Alice Through the Multiverse

When we gaze into space, we can see the afterglow of the Big Bang, some 14 billion years back in time to the creation of the known universe. In the theory of “eternal inflation,” though, some parts of the universe didn’t end, creating alternate, or multiple universes (multiverses), infinite in number and perhaps even obeying different laws of physics from the ones we’re familiar with.

In Brian Trenchard-Smith’s Alice Through the Multiverse, protagonist Alice, born in Tudor England, finds herself “in a strange place, interrupted by fragments of a life she had known. And with each waking, a contradiction.”

This place? A psychiatric hospital, present day…where “she had not died, or at least, she had no memory of death…[yet] here she was in another world. Certainly not Heaven, nor did this seem the molten pits of Hell.”

Faithful readers of our site will recognize the name, Brian Trenchard-Smith. He’s the English-Australian film/TV director, producer, writer (and now novelist) who directed the thoroughly mesmerizing Stunt Rock, and the crack action flicks, Day of the Panther and Strike of the Panther, the dystopian/survivalist, Turkey Shoot, and two installments of the Leprechaun series. The beginning of Alice came to him in a dream in 2003:

All I could remember next morning were a few images.

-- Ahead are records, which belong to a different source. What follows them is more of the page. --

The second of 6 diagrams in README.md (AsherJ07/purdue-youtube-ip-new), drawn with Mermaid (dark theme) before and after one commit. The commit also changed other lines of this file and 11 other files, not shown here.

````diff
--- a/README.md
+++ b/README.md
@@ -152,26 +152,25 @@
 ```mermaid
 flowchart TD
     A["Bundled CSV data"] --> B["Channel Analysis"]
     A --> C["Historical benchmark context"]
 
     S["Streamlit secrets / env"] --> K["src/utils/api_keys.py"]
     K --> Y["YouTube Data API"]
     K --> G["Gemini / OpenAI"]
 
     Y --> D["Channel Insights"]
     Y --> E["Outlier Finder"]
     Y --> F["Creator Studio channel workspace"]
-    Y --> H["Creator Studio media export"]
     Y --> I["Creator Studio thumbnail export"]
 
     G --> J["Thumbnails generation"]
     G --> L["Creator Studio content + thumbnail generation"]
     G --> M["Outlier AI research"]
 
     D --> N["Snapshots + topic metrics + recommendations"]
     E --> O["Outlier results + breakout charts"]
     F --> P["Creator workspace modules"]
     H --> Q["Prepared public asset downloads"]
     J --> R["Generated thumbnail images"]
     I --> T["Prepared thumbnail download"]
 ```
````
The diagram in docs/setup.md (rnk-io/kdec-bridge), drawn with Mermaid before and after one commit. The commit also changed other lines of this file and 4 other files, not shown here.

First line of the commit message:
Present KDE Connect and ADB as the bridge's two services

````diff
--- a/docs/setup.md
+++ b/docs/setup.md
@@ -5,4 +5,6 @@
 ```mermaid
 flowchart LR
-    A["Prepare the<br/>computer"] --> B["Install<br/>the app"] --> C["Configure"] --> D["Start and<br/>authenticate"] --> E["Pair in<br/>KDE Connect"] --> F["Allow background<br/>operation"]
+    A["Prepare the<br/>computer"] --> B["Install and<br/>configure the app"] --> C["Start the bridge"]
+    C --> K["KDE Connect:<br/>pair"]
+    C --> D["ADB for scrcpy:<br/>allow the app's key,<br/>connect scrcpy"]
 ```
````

A riot overwhelms a medieval execution… A young girl flees through the forest in a blinding thunderstorm… The girl faints… She wakes up in a 21st Century psychiatric institution…

From a narrative standpoint, infinite universes provide novelists with infinite narratives (the fractal on the book’s cover is no accident. These are infinitely complex abstract objects that simulate naturally occurring phenomena). Here, Trenchard-Smith focuses on two: an attending physician who kidnaps the girl, and secret agents who then pursue the duo.

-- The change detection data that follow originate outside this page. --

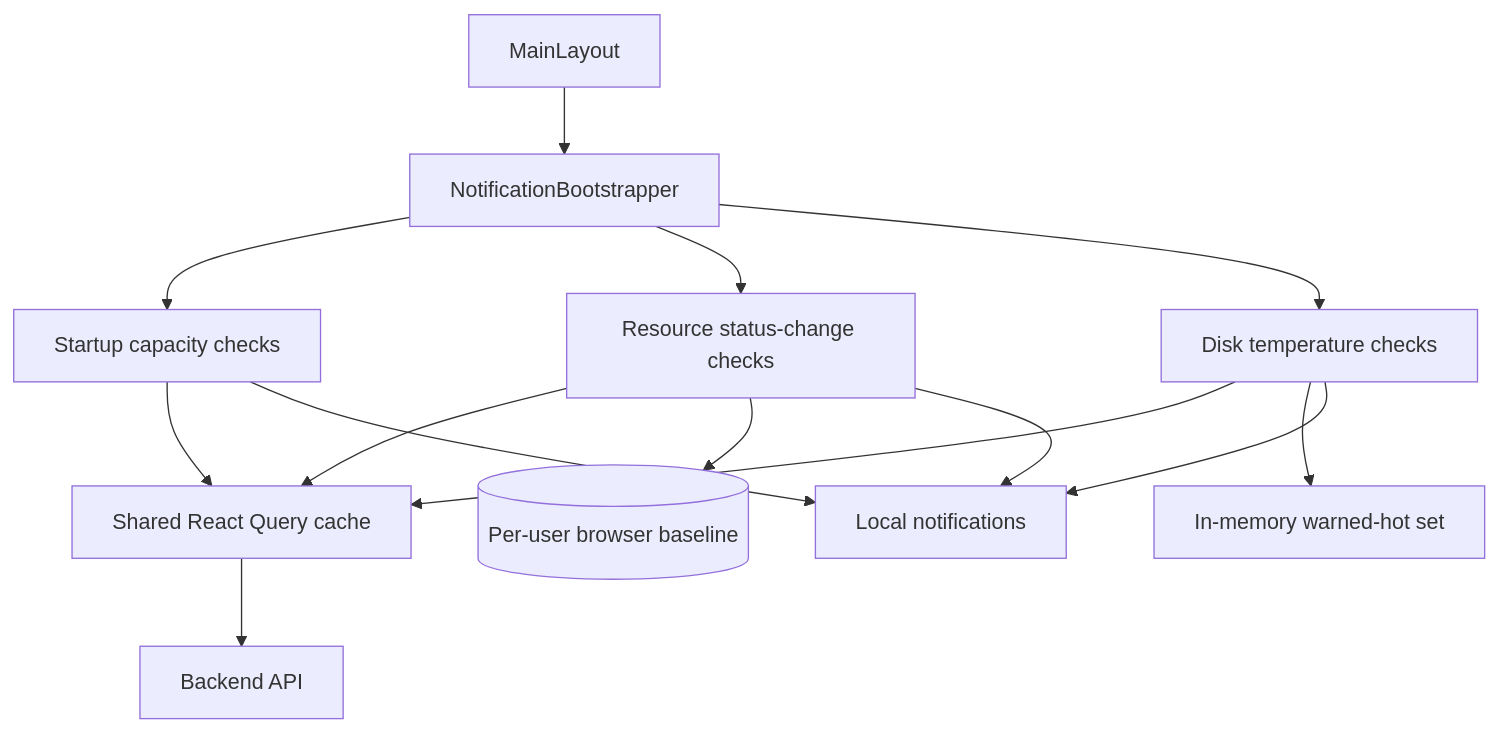
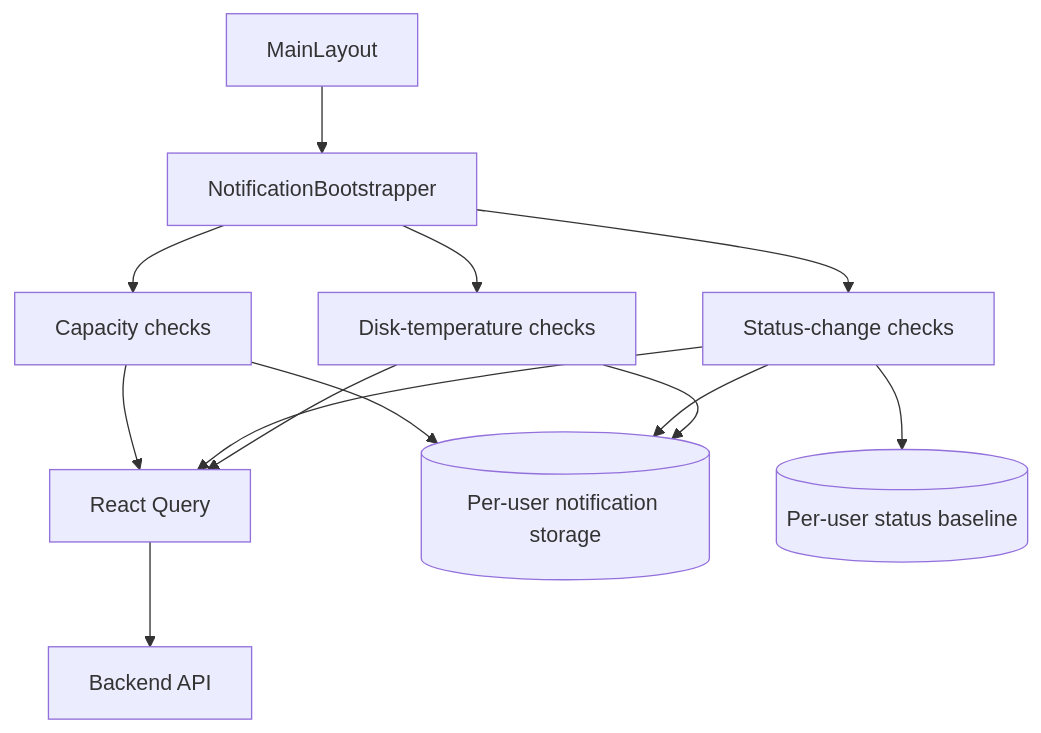
One commit to SARD-81/Soho_UI changed the first of 2 diagrams in docs/04-core-flows/notifications.md. Above: the diagram before and after it, drawn with Mermaid. The commit also changed other lines of this file, not shown here.

Commit message:
docs: align notification flow with current implementation

````diff
--- a/docs/04-core-flows/notifications.md
+++ b/docs/04-core-flows/notifications.md
@@ -19,20 +15,18 @@
 ```mermaid
 flowchart TD
     ML[MainLayout] --> NB[NotificationBootstrapper]
-    NB --> SC[Startup capacity checks]
-    NB --> RC[Resource status-change checks]
-    NB --> DT[Disk temperature checks]
+    NB --> CAP[Capacity checks]
+    NB --> STATUS[Status-change checks]
+    NB --> TEMP[Disk-temperature checks]
 
-    SC --> RQ[Shared React Query cache]
-    RC --> RQ
-    DT --> RQ
+    CAP --> RQ[React Query]
+    STATUS --> RQ
+    TEMP --> RQ
 
     RQ --> API[Backend API]
 
-    RC --> BASE[(Per-user browser baseline)]
-    DT --> HOT[In-memory warned-hot set]
-
-    SC --> LN[Local notifications]
-    RC --> LN
-    DT --> LN
+    CAP --> STORE[(Per-user notification storage)]
+    STATUS --> SNAP[(Per-user status baseline)]
+    STATUS --> STORE
+    TEMP --> STORE
 ```
````
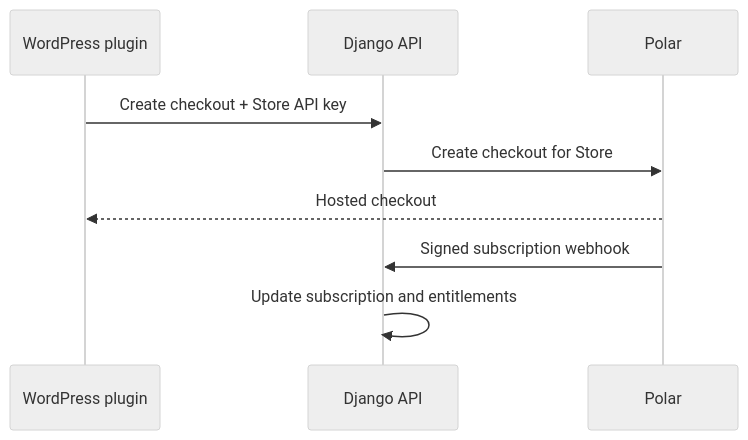
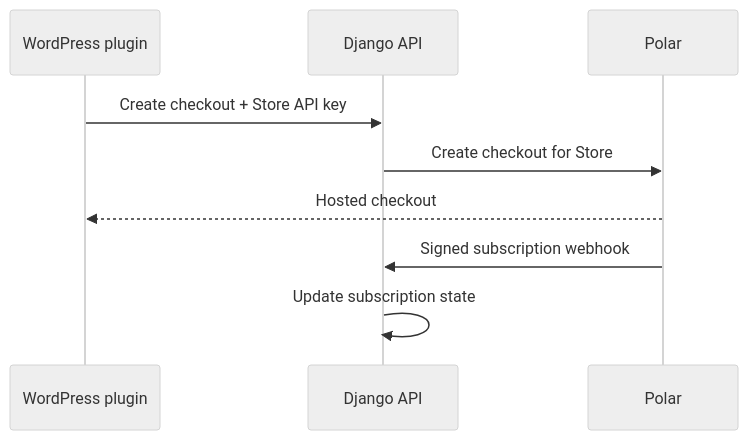
The eighth of 8 diagrams in _docs/architecture.md (aji-pratama/woocs), drawn with Mermaid (neutral theme) before and after one commit. The commit also changed other lines of this file and 19 other files, not shown here.

````diff
--- a/_docs/architecture.md
+++ b/_docs/architecture.md
@@ -444,12 +444,12 @@
 ```mermaid
 sequenceDiagram
     participant Plugin as WordPress plugin
     participant API as Django API
     participant Billing as Polar
 
     Plugin->>API: Create checkout + Store API key
     API->>Billing: Create checkout for Store
     Billing-->>Plugin: Hosted checkout
     Billing->>API: Signed subscription webhook
-    API->>API: Update subscription and entitlements
+    API->>API: Update subscription state
 ```
````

Writers of historical fiction need to get every period detail correct. Even more challenging? Switching between time and place, as the author deftly does here, from posh West London to 16th century Tower Hill.

Alice Through the Multiverse mirrors Brian Trenchard-Smith’s multivariate film career, with elements of espionage, adventure, and international intrigue.

The book is available on Amazon / Kindle and interested readers can take a look at this short trailer.


Every scene in Suspiria is like a gorgeous Instagram post. The beauty more than compensates for the self-indulgence.

We find master strokes from Dario Argento, and a nano-thin plot that is an excuse to throw sumptuous visuals* at the viewer.

The opening salvo is 15 minutes of a rain nightmare, a dream deluge that seems lifted straight out of Kafka’s The Castle. It’s one of the great openings (perhaps the greatest) of any horror film. Full stop.

Young ballerina Suzy (Jessica Harper) hails a cab in a storm. The driver doesn’t understand her perfectly capable German pronunciation until she hands over the address, then the back of his head almost disappears into the cascading rain on the dash as the viewer is driven around and around. It’s as disorienting as Suzy is disoriented. (Part of this dreamlike quality can no doubt be attributed to the actors’ dialogue and reactions, as some members of the international cast both could not understand one another, as well as their English lines).

The cabbie eventually drops her off at a very Gothic dance academy in Bavaria. That’s where a figure shrouded in darkness has recently murdered one of her classmates, gutting the victim and then bungee-ing her through the structure’s sun roof. Faculty and staff are reluctant to discuss the matter, and it’s up to Suzy, hero’s journey-style, to get to the bottom of the mystery.

The flick is a dark nightmare, still in a giallo style that Argento favored at the time, and inspired by Edgar Allan Poe, among others.

Suspiria is Fellini-esque in its weirdness the ambling blind musician and his dog; Pavlo, the buck-toothed Romanian servant; the stomach-churning maggots; the doctor who prescribes wine after Suzy’s fainting spell…and they’re all as integral to the finished product as the unsettling visual language.

The first (and best) of Argento’s so-called Three Mothers trilogy (which includes the beguiling Inferno and also The Mother of Tears), Suspiria is as arresting a visual experience as you’ll ever see in horror, but also as memorably an auditory one. The rock band Goblin’s theme is so identifiably creepy you can’t fault Argento for its overuse. There’s a case to be made (and we made it in an episode of the Really Awful Movies Podcast) that it’s one of the Top 5 Horror  Movie Themes of all time.

There are nods to Snow White, as well as The Cabinet of Dr. Caligari, but Suspiria is its own entity, demanding multiple viewings. It’s a wonderful gateway drug to experience the surreal world of Italian horror.

****1/2 (out of 5)

(*Editor’s note: The 2018 remake doesn’t have the same color palette, but with a Thom Yorke score and comparable intensity, it shouldn’t disappoint. But we all know how these remakes usually turn out).